[EXCERPTED DATA — start]
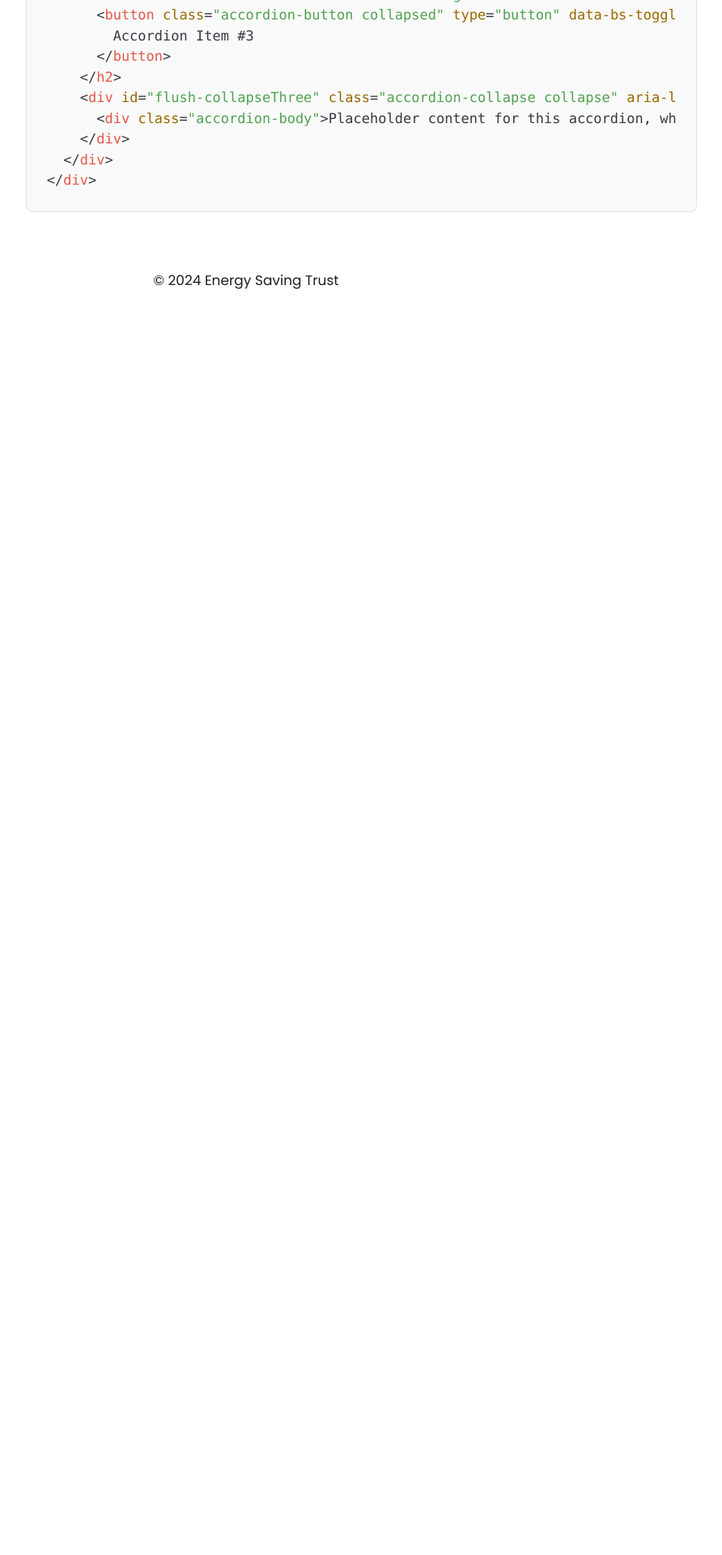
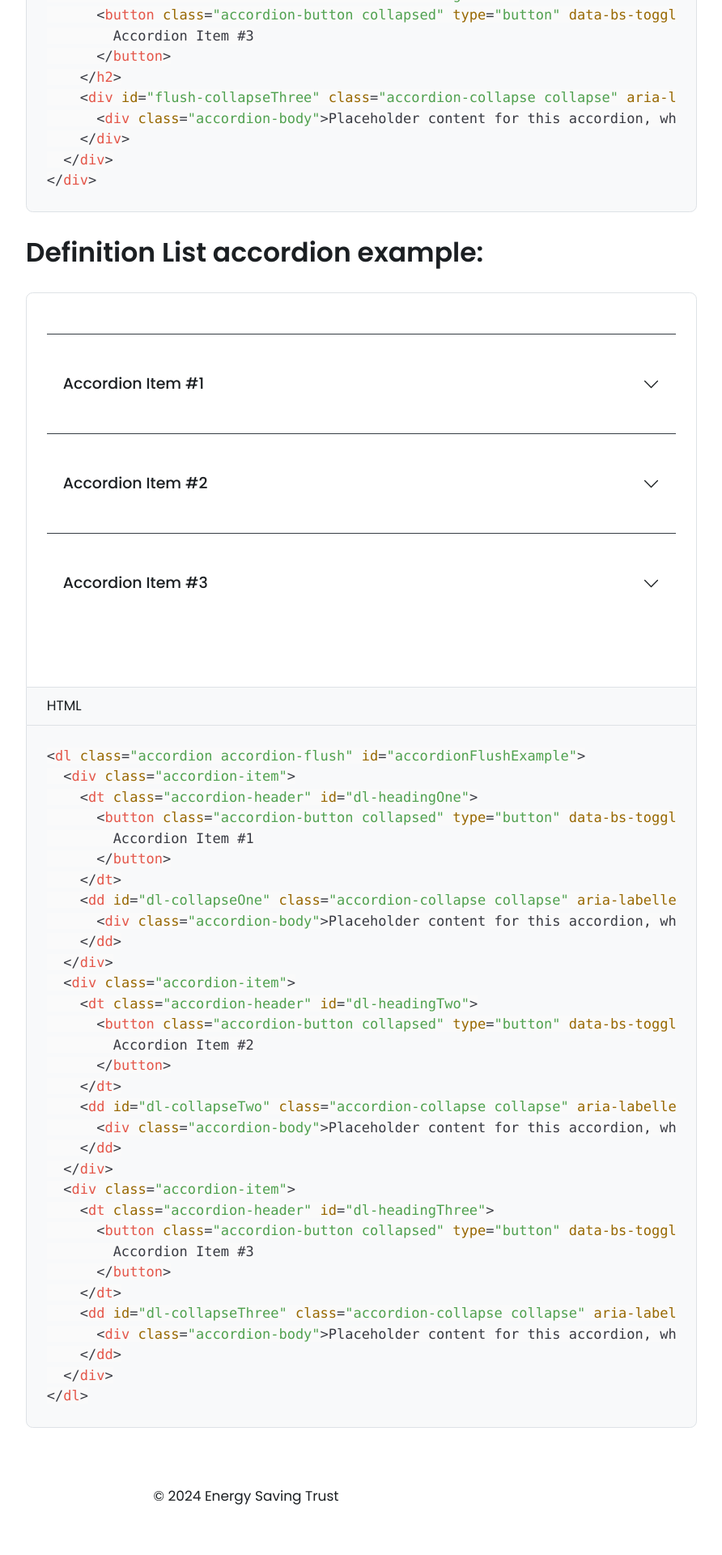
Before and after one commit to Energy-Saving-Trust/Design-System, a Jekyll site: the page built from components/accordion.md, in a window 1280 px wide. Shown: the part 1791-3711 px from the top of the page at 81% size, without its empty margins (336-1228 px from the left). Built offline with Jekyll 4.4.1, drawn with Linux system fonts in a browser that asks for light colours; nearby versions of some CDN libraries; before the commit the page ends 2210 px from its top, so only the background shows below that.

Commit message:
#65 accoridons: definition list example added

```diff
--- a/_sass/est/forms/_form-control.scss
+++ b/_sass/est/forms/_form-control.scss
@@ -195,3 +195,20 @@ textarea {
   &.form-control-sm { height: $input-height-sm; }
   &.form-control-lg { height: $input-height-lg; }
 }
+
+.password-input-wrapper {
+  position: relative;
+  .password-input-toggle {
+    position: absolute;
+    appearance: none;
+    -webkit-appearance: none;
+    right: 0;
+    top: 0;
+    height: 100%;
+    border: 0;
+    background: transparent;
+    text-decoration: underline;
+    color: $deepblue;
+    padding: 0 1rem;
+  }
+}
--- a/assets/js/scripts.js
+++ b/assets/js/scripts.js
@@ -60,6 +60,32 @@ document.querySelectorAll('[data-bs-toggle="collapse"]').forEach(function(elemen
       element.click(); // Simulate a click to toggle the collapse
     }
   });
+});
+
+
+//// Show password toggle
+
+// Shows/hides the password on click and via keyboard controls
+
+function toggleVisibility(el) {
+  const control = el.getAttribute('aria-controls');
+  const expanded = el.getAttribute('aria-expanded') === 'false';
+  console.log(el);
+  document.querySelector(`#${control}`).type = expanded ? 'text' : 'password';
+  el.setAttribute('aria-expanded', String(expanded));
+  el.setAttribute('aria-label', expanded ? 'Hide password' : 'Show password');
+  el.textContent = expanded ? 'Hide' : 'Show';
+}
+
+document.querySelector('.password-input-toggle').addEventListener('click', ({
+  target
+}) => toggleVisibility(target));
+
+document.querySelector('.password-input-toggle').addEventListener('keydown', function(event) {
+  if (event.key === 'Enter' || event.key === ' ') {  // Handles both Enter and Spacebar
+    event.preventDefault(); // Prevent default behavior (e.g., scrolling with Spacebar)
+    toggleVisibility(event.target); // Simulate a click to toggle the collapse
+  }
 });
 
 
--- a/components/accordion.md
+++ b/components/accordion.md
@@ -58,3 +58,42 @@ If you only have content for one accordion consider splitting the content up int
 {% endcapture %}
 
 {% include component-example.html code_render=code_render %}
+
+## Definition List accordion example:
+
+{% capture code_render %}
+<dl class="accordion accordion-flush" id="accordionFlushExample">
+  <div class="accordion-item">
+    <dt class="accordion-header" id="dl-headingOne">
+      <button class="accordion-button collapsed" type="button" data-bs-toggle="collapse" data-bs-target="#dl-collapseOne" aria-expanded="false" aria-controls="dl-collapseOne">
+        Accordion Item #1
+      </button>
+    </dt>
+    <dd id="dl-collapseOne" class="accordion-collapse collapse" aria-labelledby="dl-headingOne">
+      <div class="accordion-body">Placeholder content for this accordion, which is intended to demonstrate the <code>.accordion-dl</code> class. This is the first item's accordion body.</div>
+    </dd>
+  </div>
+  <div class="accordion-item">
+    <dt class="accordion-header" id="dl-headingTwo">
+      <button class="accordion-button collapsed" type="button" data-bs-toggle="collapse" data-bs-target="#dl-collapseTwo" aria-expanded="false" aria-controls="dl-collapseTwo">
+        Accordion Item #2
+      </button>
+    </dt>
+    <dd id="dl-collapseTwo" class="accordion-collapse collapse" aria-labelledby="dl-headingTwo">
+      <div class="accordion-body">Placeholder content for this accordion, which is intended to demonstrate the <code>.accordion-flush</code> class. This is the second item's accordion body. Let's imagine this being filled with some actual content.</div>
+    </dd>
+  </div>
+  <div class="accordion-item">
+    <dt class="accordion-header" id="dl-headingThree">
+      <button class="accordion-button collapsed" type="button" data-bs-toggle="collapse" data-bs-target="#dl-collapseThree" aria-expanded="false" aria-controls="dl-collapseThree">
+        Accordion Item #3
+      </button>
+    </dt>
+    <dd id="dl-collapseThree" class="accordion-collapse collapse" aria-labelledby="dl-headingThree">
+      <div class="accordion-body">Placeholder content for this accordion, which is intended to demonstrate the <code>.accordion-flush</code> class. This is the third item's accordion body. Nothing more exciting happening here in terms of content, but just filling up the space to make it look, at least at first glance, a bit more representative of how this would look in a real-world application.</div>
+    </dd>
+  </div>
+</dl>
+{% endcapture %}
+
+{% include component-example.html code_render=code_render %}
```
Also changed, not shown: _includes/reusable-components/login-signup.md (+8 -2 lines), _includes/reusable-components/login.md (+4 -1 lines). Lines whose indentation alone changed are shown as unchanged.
[EXCERPTED DATA — finish]
[EXCERPTED DATA — start]
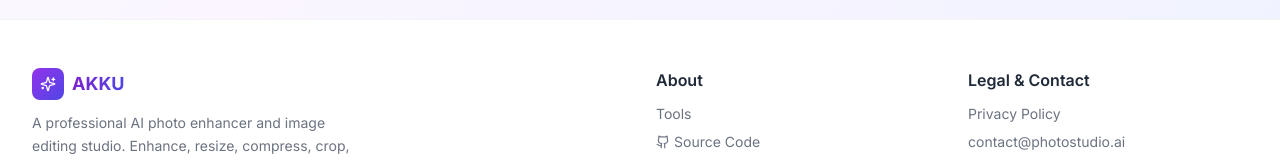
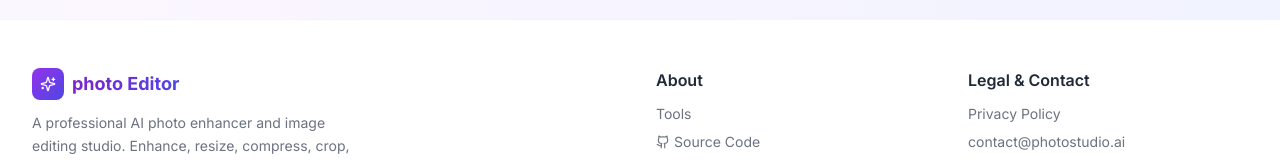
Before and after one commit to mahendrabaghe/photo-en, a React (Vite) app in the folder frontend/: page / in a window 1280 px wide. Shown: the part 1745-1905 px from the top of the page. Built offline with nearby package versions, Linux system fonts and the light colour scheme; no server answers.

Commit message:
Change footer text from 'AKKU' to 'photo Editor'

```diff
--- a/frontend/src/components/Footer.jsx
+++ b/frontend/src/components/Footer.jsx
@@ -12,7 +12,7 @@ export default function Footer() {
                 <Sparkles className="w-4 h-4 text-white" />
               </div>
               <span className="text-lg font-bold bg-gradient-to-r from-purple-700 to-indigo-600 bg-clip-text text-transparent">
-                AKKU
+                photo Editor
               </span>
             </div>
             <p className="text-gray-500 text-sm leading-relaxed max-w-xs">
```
[EXCERPTED DATA — finish]
[EXCERPTED DATA — start]
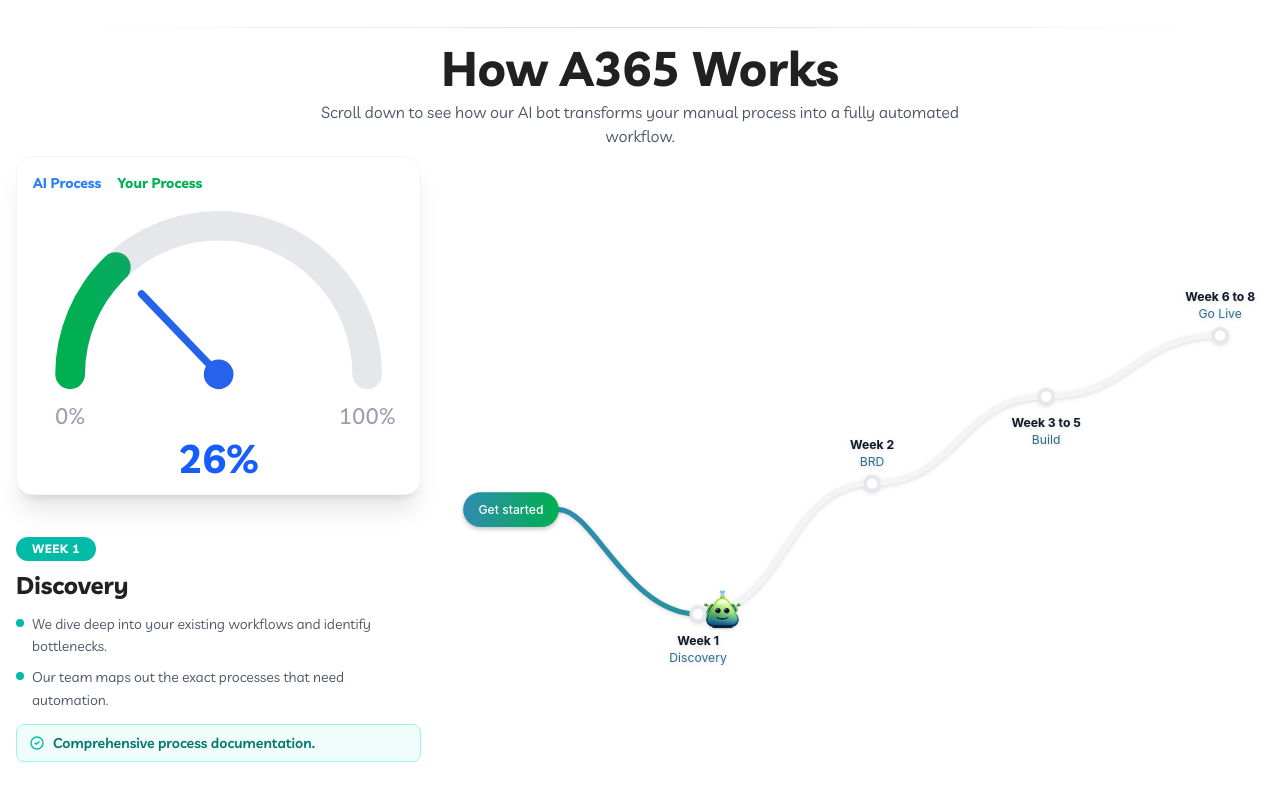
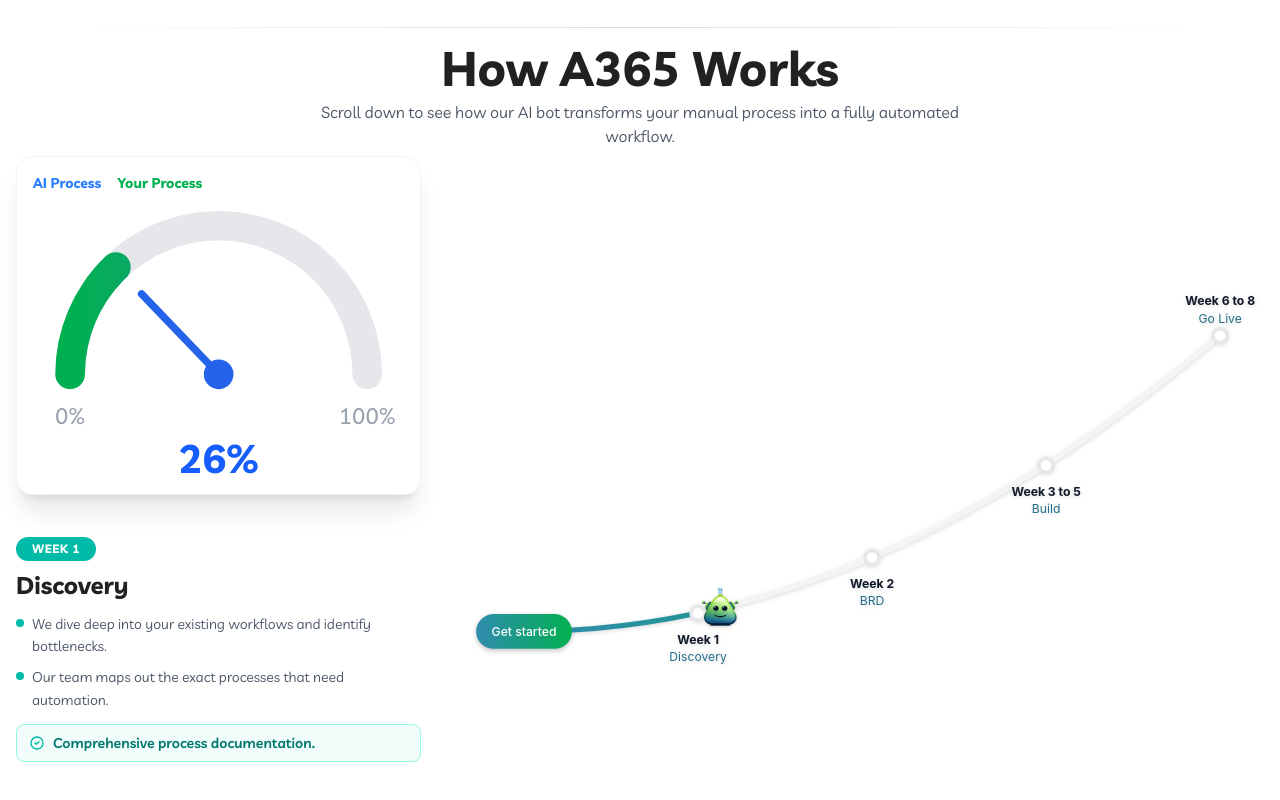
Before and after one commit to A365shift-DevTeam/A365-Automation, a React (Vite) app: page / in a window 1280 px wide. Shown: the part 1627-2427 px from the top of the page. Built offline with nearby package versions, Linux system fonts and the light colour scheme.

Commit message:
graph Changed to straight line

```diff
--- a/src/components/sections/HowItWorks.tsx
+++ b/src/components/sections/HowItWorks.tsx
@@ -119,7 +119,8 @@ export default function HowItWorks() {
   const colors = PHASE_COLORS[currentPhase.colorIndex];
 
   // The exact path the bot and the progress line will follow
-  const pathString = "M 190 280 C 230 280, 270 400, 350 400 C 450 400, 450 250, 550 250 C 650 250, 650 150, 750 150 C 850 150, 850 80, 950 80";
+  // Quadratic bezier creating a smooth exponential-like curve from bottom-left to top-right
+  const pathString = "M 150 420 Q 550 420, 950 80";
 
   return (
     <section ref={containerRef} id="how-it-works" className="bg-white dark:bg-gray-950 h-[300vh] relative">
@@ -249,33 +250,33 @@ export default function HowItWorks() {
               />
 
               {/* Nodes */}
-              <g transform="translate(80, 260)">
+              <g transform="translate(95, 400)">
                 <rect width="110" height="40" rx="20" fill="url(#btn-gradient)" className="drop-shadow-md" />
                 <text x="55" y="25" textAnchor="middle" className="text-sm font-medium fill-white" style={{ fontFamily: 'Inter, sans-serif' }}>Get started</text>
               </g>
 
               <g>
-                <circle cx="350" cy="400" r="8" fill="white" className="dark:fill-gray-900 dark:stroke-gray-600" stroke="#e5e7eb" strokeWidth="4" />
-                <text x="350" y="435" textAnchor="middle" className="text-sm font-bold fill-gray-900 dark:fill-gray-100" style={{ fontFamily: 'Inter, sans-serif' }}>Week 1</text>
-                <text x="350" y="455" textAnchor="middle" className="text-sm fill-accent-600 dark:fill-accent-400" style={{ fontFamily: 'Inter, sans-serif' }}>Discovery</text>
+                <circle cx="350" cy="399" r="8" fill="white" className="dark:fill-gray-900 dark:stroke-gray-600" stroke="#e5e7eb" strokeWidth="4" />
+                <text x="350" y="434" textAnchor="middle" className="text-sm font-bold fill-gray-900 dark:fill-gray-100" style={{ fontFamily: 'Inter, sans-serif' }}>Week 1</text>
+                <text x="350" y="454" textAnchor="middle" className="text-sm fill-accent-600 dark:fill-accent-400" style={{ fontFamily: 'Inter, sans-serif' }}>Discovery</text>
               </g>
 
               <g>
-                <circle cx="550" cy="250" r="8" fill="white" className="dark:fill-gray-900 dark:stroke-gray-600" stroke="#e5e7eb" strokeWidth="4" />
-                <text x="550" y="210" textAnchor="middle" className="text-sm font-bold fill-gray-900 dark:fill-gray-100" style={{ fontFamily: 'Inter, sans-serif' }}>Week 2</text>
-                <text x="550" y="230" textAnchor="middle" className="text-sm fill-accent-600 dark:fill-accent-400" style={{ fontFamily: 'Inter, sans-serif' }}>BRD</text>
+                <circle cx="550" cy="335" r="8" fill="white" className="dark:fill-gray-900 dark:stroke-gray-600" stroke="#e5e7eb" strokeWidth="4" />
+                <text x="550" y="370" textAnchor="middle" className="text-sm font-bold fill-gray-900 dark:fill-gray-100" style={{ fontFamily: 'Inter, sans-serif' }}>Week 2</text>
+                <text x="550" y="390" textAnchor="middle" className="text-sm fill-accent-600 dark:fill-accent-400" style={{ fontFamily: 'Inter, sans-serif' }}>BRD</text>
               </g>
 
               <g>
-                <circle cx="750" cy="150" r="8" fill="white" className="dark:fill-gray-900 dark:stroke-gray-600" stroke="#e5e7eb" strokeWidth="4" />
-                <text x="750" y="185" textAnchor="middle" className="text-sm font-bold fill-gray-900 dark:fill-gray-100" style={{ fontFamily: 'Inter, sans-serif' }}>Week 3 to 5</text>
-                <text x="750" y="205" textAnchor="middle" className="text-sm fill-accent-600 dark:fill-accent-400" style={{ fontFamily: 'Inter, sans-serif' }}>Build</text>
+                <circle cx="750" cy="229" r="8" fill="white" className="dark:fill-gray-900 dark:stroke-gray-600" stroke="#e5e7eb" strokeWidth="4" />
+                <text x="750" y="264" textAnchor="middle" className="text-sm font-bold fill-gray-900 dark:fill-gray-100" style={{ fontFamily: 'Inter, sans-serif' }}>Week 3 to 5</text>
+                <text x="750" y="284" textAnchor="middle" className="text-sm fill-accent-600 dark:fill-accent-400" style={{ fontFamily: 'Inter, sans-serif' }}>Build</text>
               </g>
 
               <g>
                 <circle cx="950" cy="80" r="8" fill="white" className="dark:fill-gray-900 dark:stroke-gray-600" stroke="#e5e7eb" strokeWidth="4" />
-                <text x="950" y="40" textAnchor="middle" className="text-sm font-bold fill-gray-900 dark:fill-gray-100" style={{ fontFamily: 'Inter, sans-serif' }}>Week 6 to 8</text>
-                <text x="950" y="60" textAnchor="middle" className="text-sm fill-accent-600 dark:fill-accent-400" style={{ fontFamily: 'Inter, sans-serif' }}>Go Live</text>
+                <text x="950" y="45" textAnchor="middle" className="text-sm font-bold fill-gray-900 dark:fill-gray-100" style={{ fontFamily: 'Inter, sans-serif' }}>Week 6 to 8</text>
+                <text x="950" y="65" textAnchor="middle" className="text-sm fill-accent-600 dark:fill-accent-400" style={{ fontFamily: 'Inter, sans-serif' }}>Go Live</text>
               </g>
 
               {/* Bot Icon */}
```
[EXCERPTED DATA — finish]
__WHAT IS NEEDED__
Extract every line containing the string "white" from the data above.

__RESULT FOR THIS EXERCISE__
                 <Sparkles className="w-4 h-4 text-white" />
     <section ref={containerRef} id="how-it-works" className="bg-white dark:bg-gray-950 h-[300vh] relative">
                 <text x="55" y="25" textAnchor="middle" className="text-sm font-medium fill-white" style={{ fontFamily: 'Inter, sans-serif' }}>Get started</text>
-                <circle cx="350" cy="400" r="8" fill="white" className="dark:fill-gray-900 dark:stroke-gray-600" stroke="#e5e7eb" strokeWidth="4" />
+                <circle cx="350" cy="399" r="8" fill="white" className="dark:fill-gray-900 dark:stroke-gray-600" stroke="#e5e7eb" strokeWidth="4" />
-                <circle cx="550" cy="250" r="8" fill="white" className="dark:fill-gray-900 dark:stroke-gray-600" stroke="#e5e7eb" strokeWidth="4" />
+                <circle cx="550" cy="335" r="8" fill="white" className="dark:fill-gray-900 dark:stroke-gray-600" stroke="#e5e7eb" strokeWidth="4" />
-                <circle cx="750" cy="150" r="8" fill="white" className="dark:fill-gray-900 dark:stroke-gray-600" stroke="#e5e7eb" strokeWidth="4" />
+                <circle cx="750" cy="229" r="8" fill="white" className="dark:fill-gray-900 dark:stroke-gray-600" stroke="#e5e7eb" strokeWidth="4" />
                 <circle cx="950" cy="80" r="8" fill="white" className="dark:fill-gray-900 dark:stroke-gray-600" stroke="#e5e7eb" strokeWidth="4" />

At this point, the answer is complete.